RISING APPALACHIA / Photo: Brian Lima via IVPR

A second lab on Friday with Joe Pug for his podcast The Working Songwriter finds the sisters offering further insights. “If this doesn’t feel good and feel honest, then we don’t wanna do it,” they say of their process and being in it for the long haul as opposed to strategizing for a quick money grab. They talk about having experimented with a sliding scale for CD sales at their shows and finding that some people would give $20 instead of $10. Hearing the sisters speak about their artistic principles in the labs winds up really enhancing appreciation of Rising Appalachia’s dynamic performance on Friday night.

There’s a mesmerizing vibe throughout much of the band’s set as they blend various instrumentation with rich harmonies, deep songs, and vibrant jams. “Indigo Dance” from the band’s 2019 Leylines album is an early highlight, blending a quasi-shamanic vibe with vocals that mix hop cadences and folk harmonies. “Love Her in the Mornin’” provides a peak moment, starting with a bluegrass vibe before evolving into an extended jam over a rocking feel-good groove. “Catalyst” from 2021’s The Lost Mystique of Being in the Know album stands out as an empowering song with a mystical sonic landscape, as the sisters implore the listener to be an alchemist for change.  Both ladies have a charismatic aura that seems to emanate from their genuine compassion for the world and dreams of manifesting a more harmonious society through music, as they feed off each other and their bandmates for sonic synergy.

The upbeat “Resilient” takes the concept of musical empowerment further still, as the sisters sing out for “power to the peaceful” and a revolutionary sentiment to “see the system brought down to its knees.” They keep going, singing “What are you gonna do about it when the world comes undone? My voice feels tiny and I’m sure so does yours, But put us all together we make a mighty roar…”  After this set, one can’t help but feel like wanting to join Rising Appalachia in a movement for musical revolution to help save the planet.

Father John Misty puts on a zeitgeisty songwriting clinic

The artist known as Father John Misty wasn’t booked for a lab per se, but his solo set that follows Rising Appalachia turns into a songwriting clinic thanks to his uniquely insightful lyrics on the modern condition and endearing banter between songs. He wins the audience quickly with “Total Entertainment Forever”, a forward-looking tune similar in vibe to Jeremy Ivey’s “Tomorrow People” except that it preceded it on 2017’s Pure Comedy album.  

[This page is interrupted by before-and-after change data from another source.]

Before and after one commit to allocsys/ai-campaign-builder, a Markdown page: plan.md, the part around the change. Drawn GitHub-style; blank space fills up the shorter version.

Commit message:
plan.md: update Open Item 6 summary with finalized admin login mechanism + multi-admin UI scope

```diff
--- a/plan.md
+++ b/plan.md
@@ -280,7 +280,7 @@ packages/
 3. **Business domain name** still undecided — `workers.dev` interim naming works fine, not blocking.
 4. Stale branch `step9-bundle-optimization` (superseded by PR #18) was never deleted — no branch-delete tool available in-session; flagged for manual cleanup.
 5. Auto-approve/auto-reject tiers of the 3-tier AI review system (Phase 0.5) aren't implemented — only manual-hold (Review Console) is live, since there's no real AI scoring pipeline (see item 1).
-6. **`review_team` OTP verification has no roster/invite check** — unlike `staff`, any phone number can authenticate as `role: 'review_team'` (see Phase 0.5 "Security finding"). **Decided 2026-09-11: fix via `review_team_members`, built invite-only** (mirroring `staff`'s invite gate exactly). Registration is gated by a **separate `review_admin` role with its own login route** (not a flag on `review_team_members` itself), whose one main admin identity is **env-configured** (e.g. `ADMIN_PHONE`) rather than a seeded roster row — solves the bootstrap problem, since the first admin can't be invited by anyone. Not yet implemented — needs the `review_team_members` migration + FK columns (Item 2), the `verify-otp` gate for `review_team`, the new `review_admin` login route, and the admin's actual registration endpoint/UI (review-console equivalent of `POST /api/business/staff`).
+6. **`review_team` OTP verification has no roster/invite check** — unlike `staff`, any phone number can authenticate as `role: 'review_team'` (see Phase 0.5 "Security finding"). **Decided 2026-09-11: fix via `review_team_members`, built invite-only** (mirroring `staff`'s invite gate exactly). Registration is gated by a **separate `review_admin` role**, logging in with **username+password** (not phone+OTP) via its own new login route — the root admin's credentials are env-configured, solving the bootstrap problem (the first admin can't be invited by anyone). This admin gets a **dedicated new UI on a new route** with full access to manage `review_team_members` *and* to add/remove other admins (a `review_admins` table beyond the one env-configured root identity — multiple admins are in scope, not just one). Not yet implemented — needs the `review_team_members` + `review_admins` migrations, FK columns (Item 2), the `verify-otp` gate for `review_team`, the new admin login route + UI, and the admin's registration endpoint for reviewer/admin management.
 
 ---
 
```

“I spend a lot of time staring into the middle distance and it’s pretty much worrying about never writing another song again,” Misty says in a revealing sentiment that many of the artists here at Song Summit can probably relate to. This prefaces his upbeat 2012 classic “I’m Writing a Novel”, a uniquely personal yet still universal tune about some misadventures with self-shamanism. He goes on to suggest that having some stupidity in your songs “helps the souffle rise”, and jokes about being recently taken with a Shania Twain documentary and the little comments she makes in some of her hit songs. 

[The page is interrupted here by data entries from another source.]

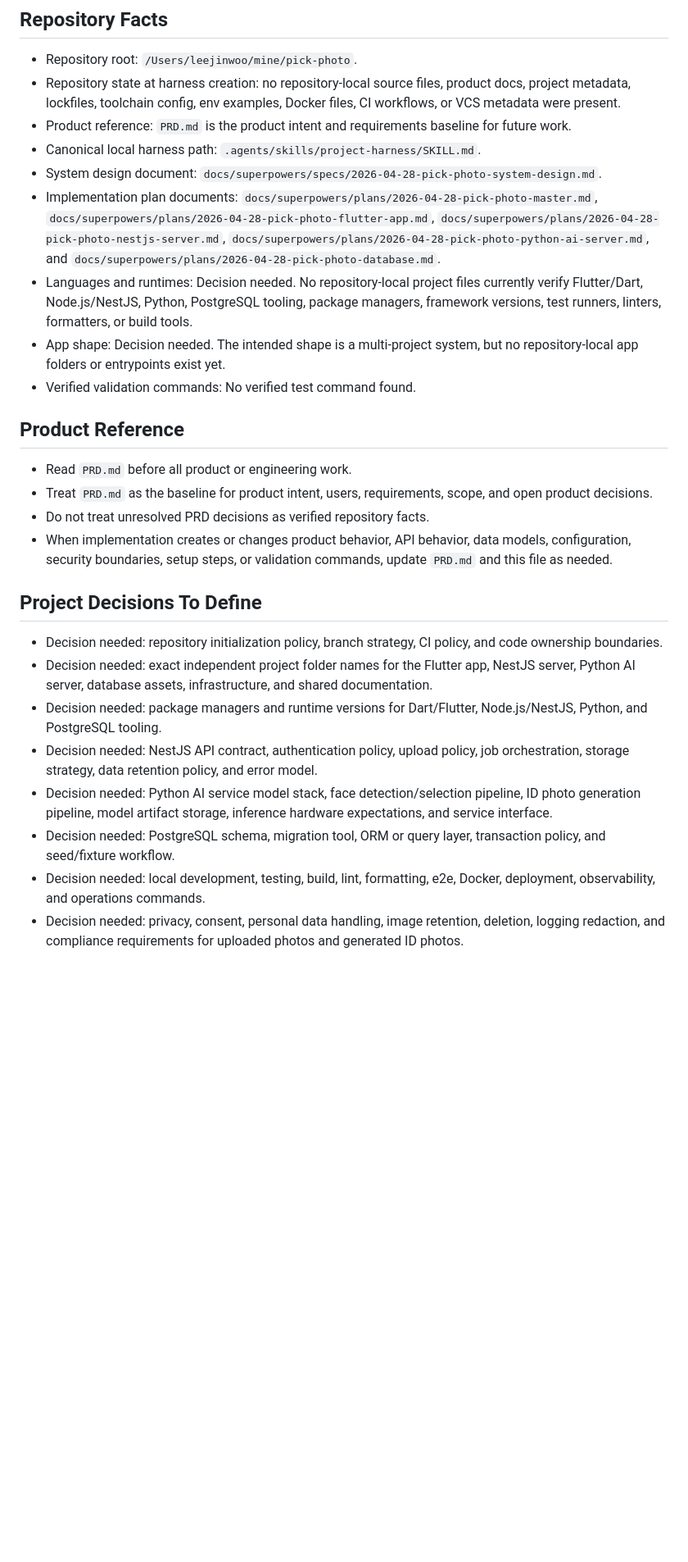
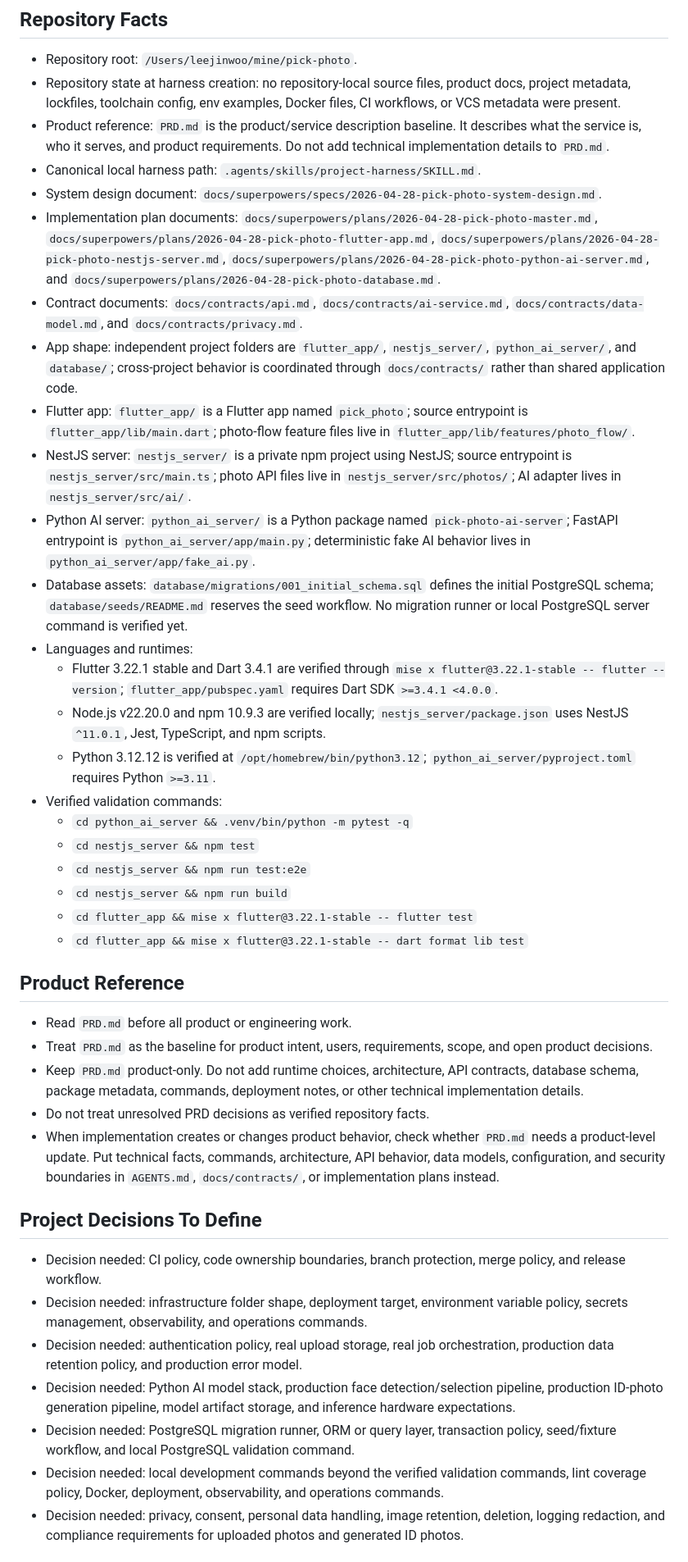
Before and after one commit to leejw951208/pick-photo, a Markdown page: AGENTS.md, the part around one of its changes. Shown at 82% size. Rendered like a GitHub page; blank space fills up the shorter version.

Commit message:
문서: 하네스 검증 명령 최신화

```diff
--- a/AGENTS.md
+++ b/AGENTS.md
@@ -4,30 +4,44 @@
 
 - Repository root: `/Users/leejinwoo/mine/pick-photo`.
 - Repository state at harness creation: no repository-local source files, product docs, project metadata, lockfiles, toolchain config, env examples, Docker files, CI workflows, or VCS metadata were present.
-- Product reference: `PRD.md` is the product intent and requirements baseline for future work.
+- Product reference: `PRD.md` is the product/service description baseline. It describes what the service is, who it serves, and product requirements. Do not add technical implementation details to `PRD.md`.
 - Canonical local harness path: `.agents/skills/project-harness/SKILL.md`.
 - System design document: `docs/superpowers/specs/2026-04-28-pick-photo-system-design.md`.
 - Implementation plan documents: `docs/superpowers/plans/2026-04-28-pick-photo-master.md`, `docs/superpowers/plans/2026-04-28-pick-photo-flutter-app.md`, `docs/superpowers/plans/2026-04-28-pick-photo-nestjs-server.md`, `docs/superpowers/plans/2026-04-28-pick-photo-python-ai-server.md`, and `docs/superpowers/plans/2026-04-28-pick-photo-database.md`.
-- Languages and runtimes: Decision needed. No repository-local project files currently verify Flutter/Dart, Node.js/NestJS, Python, PostgreSQL tooling, package managers, framework versions, test runners, linters, formatters, or build tools.
-- App shape: Decision needed. The intended shape is a multi-project system, but no repository-local app folders or entrypoints exist yet.
-- Verified validation commands: No verified test command found.
+- Contract documents: `docs/contracts/api.md`, `docs/contracts/ai-service.md`, `docs/contracts/data-model.md`, and `docs/contracts/privacy.md`.
+- App shape: independent project folders are `flutter_app/`, `nestjs_server/`, `python_ai_server/`, and `database/`; cross-project behavior is coordinated through `docs/contracts/` rather than shared application code.
+- Flutter app: `flutter_app/` is a Flutter app named `pick_photo`; source entrypoint is `flutter_app/lib/main.dart`; photo-flow feature files live in `flutter_app/lib/features/photo_flow/`.
+- NestJS server: `nestjs_server/` is a private npm project using NestJS; source entrypoint is `nestjs_server/src/main.ts`; photo API files live in `nestjs_server/src/photos/`; AI adapter lives in `nestjs_server/src/ai/`.
+- Python AI server: `python_ai_server/` is a Python package named `pick-photo-ai-server`; FastAPI entrypoint is `python_ai_server/app/main.py`; deterministic fake AI behavior lives in `python_ai_server/app/fake_ai.py`.
+- Database assets: `database/migrations/001_initial_schema.sql` defines the initial PostgreSQL schema; `database/seeds/README.md` reserves the seed workflow. No migration runner or local PostgreSQL server command is verified yet.
+- Languages and runtimes:
+  - Flutter 3.22.1 stable and Dart 3.4.1 are verified through `mise x flutter@3.22.1-stable -- flutter --version`; `flutter_app/pubspec.yaml` requires Dart SDK `>=3.4.1 <4.0.0`.
+  - Node.js v22.20.0 and npm 10.9.3 are verified locally; `nestjs_server/package.json` uses NestJS `^11.0.1`, Jest, TypeScript, and npm scripts.
+  - Python 3.12.12 is verified at `/opt/homebrew/bin/python3.12`; `python_ai_server/pyproject.toml` requires Python `>=3.11`.
+- Verified validation commands:
+  - `cd python_ai_server && .venv/bin/python -m pytest -q`
+  - `cd nestjs_server && npm test`
+  - `cd nestjs_server && npm run test:e2e`
+  - `cd nestjs_server && npm run build`
+  - `cd flutter_app && mise x flutter@3.22.1-stable -- flutter test`
+  - `cd flutter_app && mise x flutter@3.22.1-stable -- dart format lib test`
 
 ## Product Reference
 
 - Read `PRD.md` before all product or engineering work.
 - Treat `PRD.md` as the baseline for product intent, users, requirements, scope, and open product decisions.
+- Keep `PRD.md` product-only. Do not add runtime choices, architecture, API contracts, database schema, package metadata, commands, deployment notes, or other technical implementation details.
 - Do not treat unresolved PRD decisions as verified repository facts.
-- When implementation creates or changes product behavior, API behavior, data models, configuration, security boundaries, setup steps, or validation commands, update `PRD.md` and this file as needed.
+- When implementation creates or changes product behavior, check whether `PRD.md` needs a product-level update. Put technical facts, commands, architecture, API behavior, data models, configuration, and security boundaries in `AGENTS.md`, `docs/contracts/`, or implementation plans instead.
 
 ## Project Decisions To Define
 
-- Decision needed: repository initialization policy, branch strategy, CI policy, and code ownership boundaries.
-- Decision needed: exact independent project folder names for the Flutter app, NestJS server, Python AI server, database assets, infrastructure, and shared documentation.
-- Decision needed: package managers and runtime versions for Dart/Flutter, Node.js/NestJS, Python, and PostgreSQL tooling.
-- Decision needed: NestJS API contract, authentication policy, upload policy, job orchestration, storage strategy, data retention policy, and error model.
-- Decision needed: Python AI service model stack, face detection/selection pipeline, ID photo generation pipeline, model artifact storage, inference hardware expectations, and service interface.
-- Decision needed: PostgreSQL schema, migration tool, ORM or query layer, transaction policy, and seed/fixture workflow.
-- Decision needed: local development, testing, build, lint, formatting, e2e, Docker, deployment, observability, and operations commands.
+- Decision needed: CI policy, code ownership boundaries, branch protection, merge policy, and release workflow.
+- Decision needed: infrastructure folder shape, deployment target, environment variable policy, secrets management, observability, and operations commands.
+- Decision needed: authentication policy, real upload storage, real job orchestration, production data retention policy, and production error model.
+- Decision needed: Python AI model stack, production face detection/selection pipeline, production ID-photo generation pipeline, model artifact storage, and inference hardware expectations.
+- Decision needed: PostgreSQL migration runner, ORM or query layer, transaction policy, seed/fixture workflow, and local PostgreSQL validation command.
+- Decision needed: local development commands beyond the verified validation commands, lint coverage policy, Docker, deployment, observability, and operations commands.
 - Decision needed: privacy, consent, personal data handling, image retention, deletion, logging redaction, and compliance requirements for uploaded photos and generated ID photos.
 
 ## Always-On Rules
```
Also changed, not shown: other parts of AGENTS.md (+4 -2 lines).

Father John Misty
Photo: Erika Goldring via IVPR

Misty says his infectious 2016 hit “Real Love Baby” was a songwriting exercise on Ecstasy, “in a controlled environment” and that the song was rejected by Lady Gaga. He goes on to explain that the first part of “Pure Comedy” is from the perspective of a cavewoman and that the second part was written by aliens sent to decide if Earth should survive. The lyrics do go in that direction, with aliens justifiably wondering about the humans who “build fortunes poisoning their offspring” and wondering “where did they find these goons they elected to rule them?” Father John Misty shouldn’t worry about losing his muse, as there are few songwriters in modern music who can rival his insightful commentary on the bizarre contradictions of the modern age.